In addition to using authors and employees to spot new trends, Wiley has long been one of the most active participants in industry organizations, something W. Bradford strongly supported. In W. Bradford's mind, by joining Wiley, "you became a citizen of the publishing industry," Pesce explains. It wasn't just an altruistic spirit that made W. Bradford Wiley encourage the company's participation in industry matters. "He knew that for a modest dues fee, he could make Wiley more influential in the industry," Pesce says. Whatever the motivation, AAP president Pat Schroeder is appreciative of Wiley's efforts. "Wiley understands that the only place you can really move the industry is as part of an organization," Schroeder says. "We can do things individuals can't." Schroeder notes that Wiley is among the association's most active members and has had three different executives serve as chair: W. Bradford Wiley, Andrew Neilly and Charles Ellis; Deborah Wiley, sister of Peter and Brad II, is currently chair of the International Copyright Enforcement committee.

As the year-long 200th anniversary celebration winds down—there have been parties and events around the world in all Wiley locations—the Wileys have no plans to withdraw from the business. A seventh generation, Jesse Wiley, is an assistant editor in the professional/trade division, and Peter Wiley says the family expects to keep the company for at least one more generation, noting that as long as family ownership can bring value to shareholders, customers and employees, he sees no reason to change a winning combination.

1807Charles Wiley opens print shop in New York City1814
Begins publishing books, and becomes publisher of Washington Irving and James Fenimore Cooper
John Wiley takes over business following the death of his father
With partner George Palmer Putnam, Wiley establishes London office
Ends association with Putnam and broadens list to include nonfiction and professional works
John's son Charles joins the firm, forming John Wiley & Son
William Halsted Wiley joins the company, creating John Wiley & Sons
John Wiley dies and William Halsted Wiley becomes head of the company
Sales top $1 million, and under William O. Wiley, the company branches into science and business
W. Bradford Wiley, who joined the company in 1932, becomes president
Wiley opens first international subsidiary, in London
Wiley becomes publicly traded company
Sales top $30 million and company has locations in Mexico, South America, Australia, Japan and Canada
Acquires Alan R. Liss Inc.
Brad Wiley II succeeds his father as chairman
Acquires 90% interest in German publisher VCH
Acquires Van Nostrand Reinhold
Acquires college textbooks in selected areas from Pearson Education. Also buys Jossey-Bass and J.K. Lasser
Acquires Hungry Minds, its largest acquisition to date
Peter Booth Wiley succeeds Brad Wiley as chairman. Moves headquarters from New York City to Hoboken, N.J.
Revenue tops $1 billion and company makes its largest acquisition, Blackwell Publishing

Stock Structure Key to Control
The Wiley family maintains control over the company due mainly to a corporate structure that has two classes of stock, a strategy used by many media companies with family ownership, including the New York Times.

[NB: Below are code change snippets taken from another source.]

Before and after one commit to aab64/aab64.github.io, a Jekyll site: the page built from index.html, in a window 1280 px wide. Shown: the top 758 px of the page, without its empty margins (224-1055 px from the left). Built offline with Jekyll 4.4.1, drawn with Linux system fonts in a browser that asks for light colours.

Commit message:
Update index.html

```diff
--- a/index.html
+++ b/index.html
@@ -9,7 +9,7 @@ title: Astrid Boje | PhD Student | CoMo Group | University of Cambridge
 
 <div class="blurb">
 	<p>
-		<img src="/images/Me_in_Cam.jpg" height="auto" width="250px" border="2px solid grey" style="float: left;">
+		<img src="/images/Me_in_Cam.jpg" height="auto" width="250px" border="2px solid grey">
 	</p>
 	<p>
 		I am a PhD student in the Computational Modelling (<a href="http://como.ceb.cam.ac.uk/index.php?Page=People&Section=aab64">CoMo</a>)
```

According to Wiley's most recent proxy statement, the E.P. Hamilton Trusts own 8.1 million Wiley Class B shares, or 82% of all Class B shares, giving the Trusts 55% of the shareholder vote. The directors of the Hamilton Trusts are Brad Wiley II, Peter Booth Wiley and Deborah Wiley. The Class B shareholders elect seven of the 10 members of the board of directors, with Class A shareholders electing three others. Currently, Brad Wiley II and Peter Booth Wiley are on the board, along with CEO Will Pesce. The remaining seven directors are from outside the company.

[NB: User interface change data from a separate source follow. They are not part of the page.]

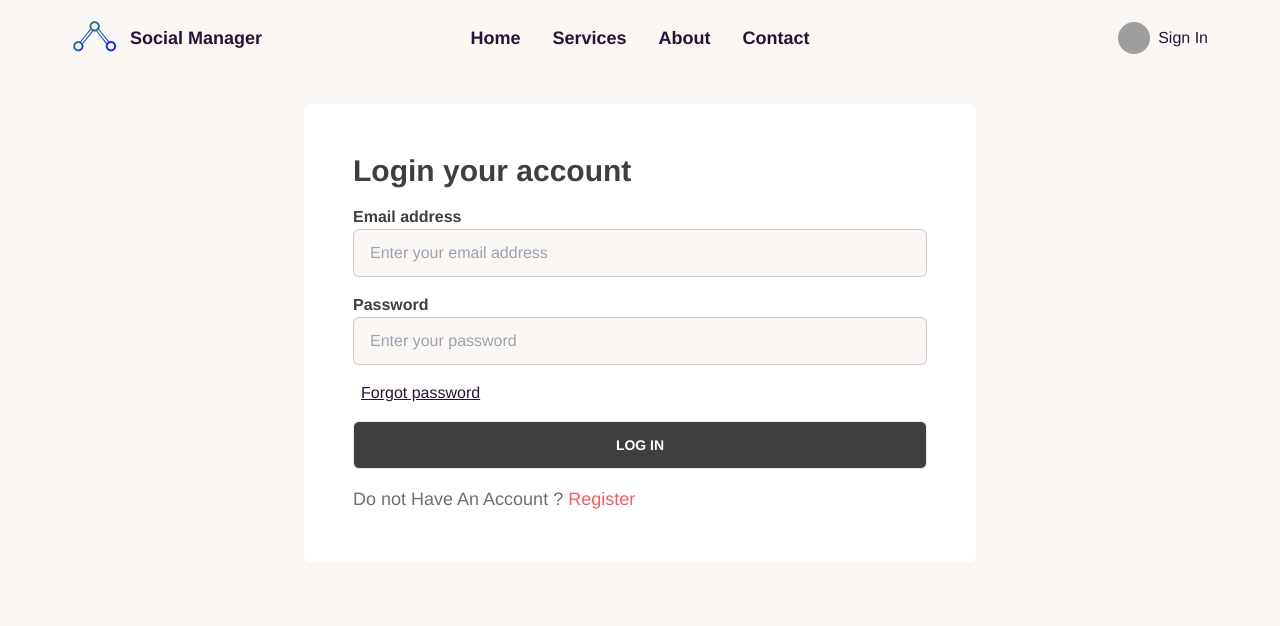
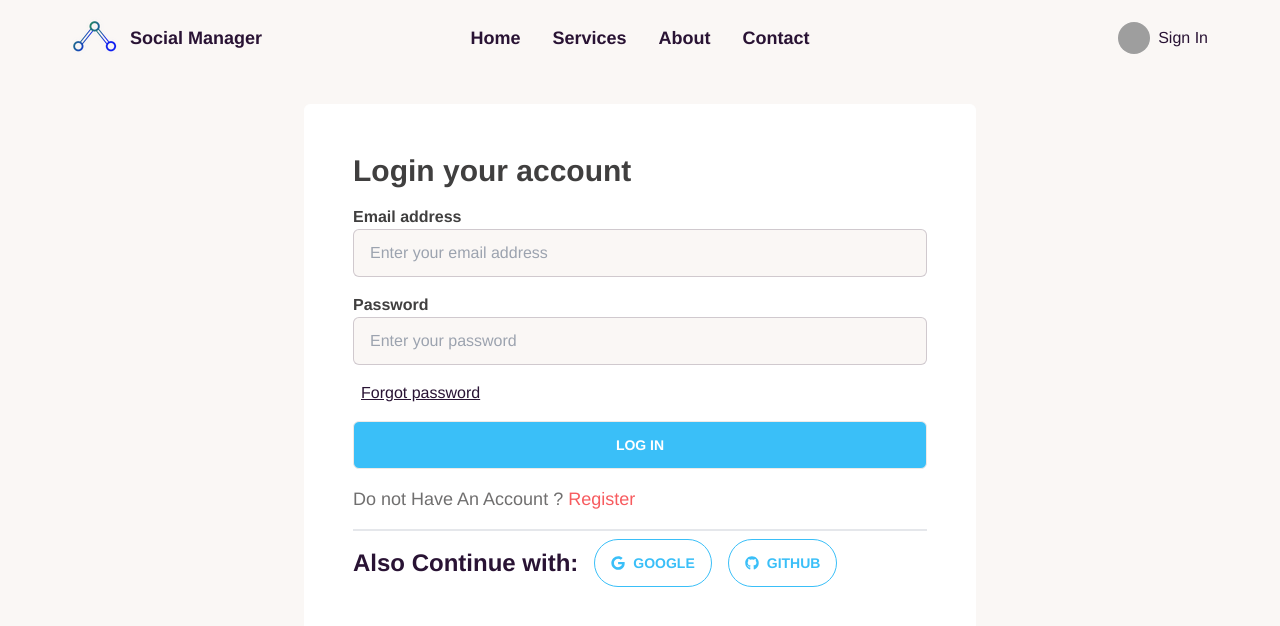
Before and after one commit to mkasiam/social-manager, a React (Vite) app: page /signIn in a window 1280 px wide. Shown: the top 626 px of the page. Built offline with nearby package versions, Linux system fonts and the light colour scheme; no server answers; grey boxes are pictures that could not be loaded.

Commit message:
service section done and registration with google and github added

```diff
--- a/src/components/pages/SingIn/SignIn.jsx
+++ b/src/components/pages/SingIn/SignIn.jsx
@@ -1,26 +1,32 @@
 import { useContext } from "react";
 import { Helmet } from "react-helmet-async";
+import { FaGithub, FaGoogle } from "react-icons/fa";
 import { Link, useLocation, useNavigate } from "react-router-dom";
 import { AuthContext } from "../../provider/AuthProvider/AuthProvider";
 const SignIn = () => {
   const location = useLocation();
   const navigate = useNavigate();
-  const {signInUser} = useContext(AuthContext);
-  const handleLogIn = (e) =>{
+  const { signInUser,signInWithGoogle } = useContext(AuthContext);
+  const handleLogIn = (e) => {
     e.preventDefault();
     const form = new FormData(e.currentTarget);
     const email = form.get("email");
     const password = form.get("password");
     // Signing New User
-    signInUser(email,password)
-    .then((result)=>{
+    signInUser(email, password)
+      .then((result) => {
         console.log(result.user);
         //Navigate after user login
-      navigate(location?.state ? location.state : "/")
+        navigate(location?.state ? location.state : "/");
       })
-    .catch(error=>console.error(error))
+      .catch((error) => console.error(error));
     e.target.reset();
-  }
+  };
+  const handleGoogleLogIn = () => {
+    signInWithGoogle()
+    .then(result=>console.log(result.user))
+    .catch((error)=>console.error(error))
+  };
   return (
     <>
       <div className="border border-[#FFF] bg-[#FFF] rounded-md p-12 max-w-2xl mx-auto mt-7">
@@ -30,8 +36,7 @@ const SignIn = () => {
         <h1 className="text-3xl text-[#403F3F] font-semibold mb-4">
           Login your account
         </h1>
-
-      <div className="w-full  space-y-4">
+        <div className="w-full space-y-4 border-b-2 pb-4">
           <div>
             <form onSubmit={handleLogIn} className="space-y-4">
               <div>
@@ -62,15 +67,37 @@ const SignIn = () => {
                 Forgot password
               </p>
               <div className="mt-6">
-              <button type="submit" className="btn bg-[#403F3F] hover:bg-[#5f5e5e] text-white w-full rounded-md">
+                <button
+                  type="submit"
+                  className="btn bg-[#3ABFF8] hover:bg-[#7cbfdc] text-white w-full rounded-md"
+                >
                   Log In
                 </button>
               </div>
               <div>
-              <p className="text-[#706F6F] text-lg">Do not Have An Account ?<Link className="text-[#F75B5F]" to="/register"> Register</Link> </p>
+                <p className="text-[#706F6F] text-lg">
+                  Do not Have An Account ?
+                  <Link className="text-[#F75B5F]" to="/register">
+                    {" "}
+                    Register
+                  </Link>{" "}
+                </p>
               </div>
             </form>
           </div>
+        </div>
+
+        <div className="flex items-center gap-4 mt-2">
+          <h1 className="text-2xl font-bold">Also Continue with: </h1>
+          <button
+            onClick={handleGoogleLogIn}
+            className="btn btn-outline btn-info "
+          >
+            <FaGoogle></FaGoogle>Google
+          </button>
+          <button className="btn btn-outline btn-info">
+            <FaGithub></FaGithub>Github
+          </button>
         </div>
       </div>
     </>
--- a/src/components/provider/AuthProvider/AuthProvider.jsx
+++ b/src/components/provider/AuthProvider/AuthProvider.jsx
@@ -1,6 +1,3 @@
-import { createContext, useEffect, useState } from "react";
-import PropTypes from "prop-types";
-import auth  from "../../firebase/firebase.config";
 import {
   GithubAuthProvider,
   GoogleAuthProvider,
@@ -10,6 +7,9 @@ import {
   signInWithPopup,
   signOut,
 } from "firebase/auth";
+import PropTypes from "prop-types";
+import { createContext, useEffect, useState } from "react";
+import auth from "../../firebase/firebase.config";
 
 export const AuthContext = createContext(null);
 const AuthProvider = ({ children }) => {
@@ -44,7 +44,7 @@ const AuthProvider = ({ children }) => {
   const authInfo = {
     user,
     createUser,
-    signInUSer: signInUser,
+    signInUser,
     logOut,
     signInWithGoogle,
     signInWithGithub,
```
Lines whose indentation alone changed are shown as unchanged.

Although a Wiley has always chaired the company since it went public in 1962, no member of the family has served as CEO since W. Bradford Wiley handed over the reins to Andrew Neilly in 1979. Neilly was followed as CEO in 1988 by Ruth McMullin, who served two years before giving way to Charles Ellis. Pesce took over from Ellis in 1998.